Images excepted, the data below must be repeated exactly.
#### EXERCISE INPUT
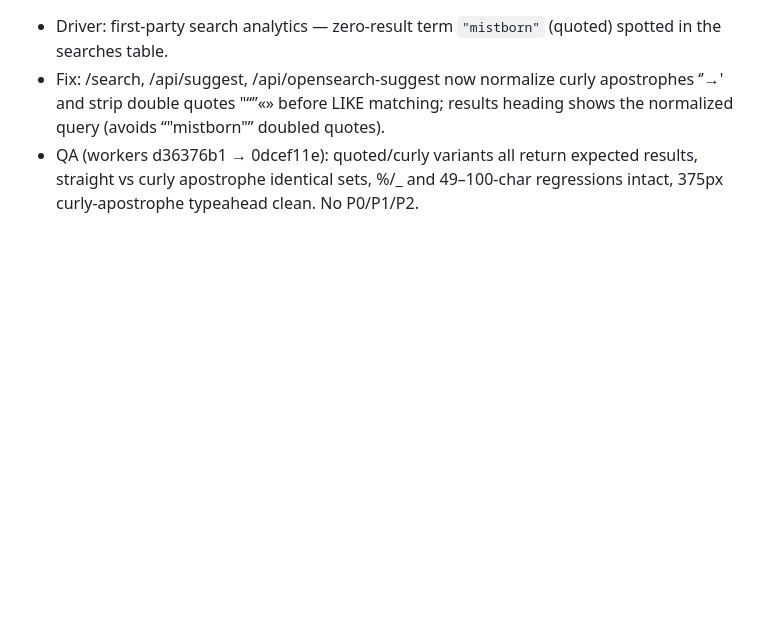
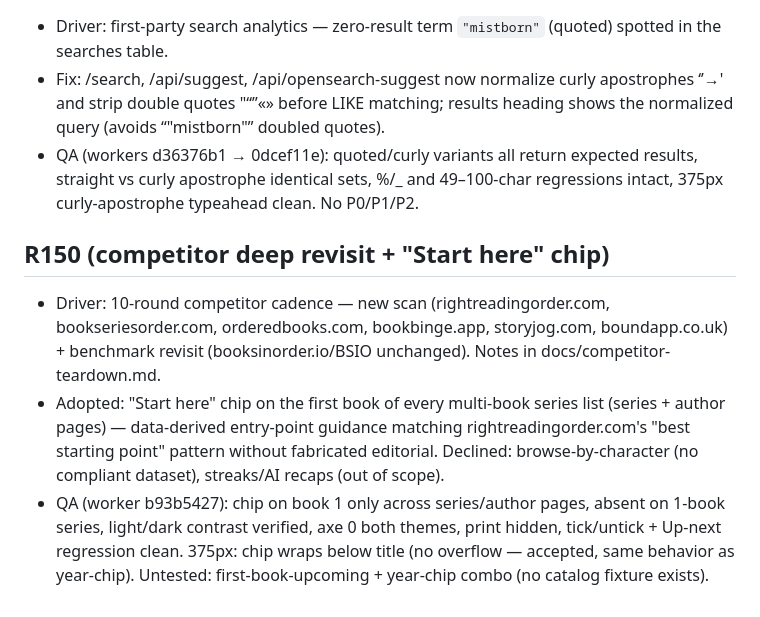
Before and after one commit to wookat/shelfmark, a Markdown page: docs/iteration-log.md, the part around the change. GitHub-like rendering; blank space fills up the shorter version.

Commit message:
R150: iteration log

```diff
--- a/docs/iteration-log.md
+++ b/docs/iteration-log.md
@@ -1560,3 +1560,8 @@ Each round: 5 drivers (QA testing / UX walkthrough / visual+a11y / competitor re
 - Driver: first-party search analytics — zero-result term `"mistborn"` (quoted) spotted in the searches table.
 - Fix: /search, /api/suggest, /api/opensearch-suggest now normalize curly apostrophes ‘’→' and strip double quotes "“”«» before LIKE matching; results heading shows the normalized query (avoids “"mistborn"” doubled quotes).
 - QA (workers d36376b1 → 0dcef11e): quoted/curly variants all return expected results, straight vs curly apostrophe identical sets, %/_ and 49–100-char regressions intact, 375px curly-apostrophe typeahead clean. No P0/P1/P2.
+
+## R150 (competitor deep revisit + "Start here" chip)
+- Driver: 10-round competitor cadence — new scan (rightreadingorder.com, bookseriesorder.com, orderedbooks.com, bookbinge.app, storyjog.com, boundapp.co.uk) + benchmark revisit (booksinorder.io/BSIO unchanged). Notes in docs/competitor-teardown.md.
+- Adopted: "Start here" chip on the first book of every multi-book series list (series + author pages) — data-derived entry-point guidance matching rightreadingorder.com's "best starting point" pattern without fabricated editorial. Declined: browse-by-character (no compliant dataset), streaks/AI recaps (out of scope).
+- QA (worker b93b5427): chip on book 1 only across series/author pages, absent on 1-book series, light/dark contrast verified, axe 0 both themes, print hidden, tick/untick + Up-next regression clean. 375px: chip wraps below title (no overflow — accepted, same behavior as year-chip). Untested: first-book-upcoming + year-chip combo (no catalog fixture exists).
```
########
**COMPLETED TASK**
Before and after one commit to wookat/shelfmark, a Markdown page: docs/iteration-log.md, the part around the change. GitHub-like rendering; blank space fills up the shorter version.

Commit message:
R150: iteration log

```diff
--- a/docs/iteration-log.md
+++ b/docs/iteration-log.md
@@ -1560,3 +1560,8 @@ Each round: 5 drivers (QA testing / UX walkthrough / visual+a11y / competitor re
 - Driver: first-party search analytics — zero-result term `"mistborn"` (quoted) spotted in the searches table.
 - Fix: /search, /api/suggest, /api/opensearch-suggest now normalize curly apostrophes ‘’→' and strip double quotes "“”«» before LIKE matching; results heading shows the normalized query (avoids “"mistborn"” doubled quotes).
 - QA (workers d36376b1 → 0dcef11e): quoted/curly variants all return expected results, straight vs curly apostrophe identical sets, %/_ and 49–100-char regressions intact, 375px curly-apostrophe typeahead clean. No P0/P1/P2.
+
+## R150 (competitor deep revisit + "Start here" chip)
+- Driver: 10-round competitor cadence — new scan (rightreadingorder.com, bookseriesorder.com, orderedbooks.com, bookbinge.app, storyjog.com, boundapp.co.uk) + benchmark revisit (booksinorder.io/BSIO unchanged). Notes in docs/competitor-teardown.md.
+- Adopted: "Start here" chip on the first book of every multi-book series list (series + author pages) — data-derived entry-point guidance matching rightreadingorder.com's "best starting point" pattern without fabricated editorial. Declined: browse-by-character (no compliant dataset), streaks/AI recaps (out of scope).
+- QA (worker b93b5427): chip on book 1 only across series/author pages, absent on 1-book series, light/dark contrast verified, axe 0 both themes, print hidden, tick/untick + Up-next regression clean. 375px: chip wraps below title (no overflow — accepted, same behavior as year-chip). Untested: first-book-upcoming + year-chip combo (no catalog fixture exists).
```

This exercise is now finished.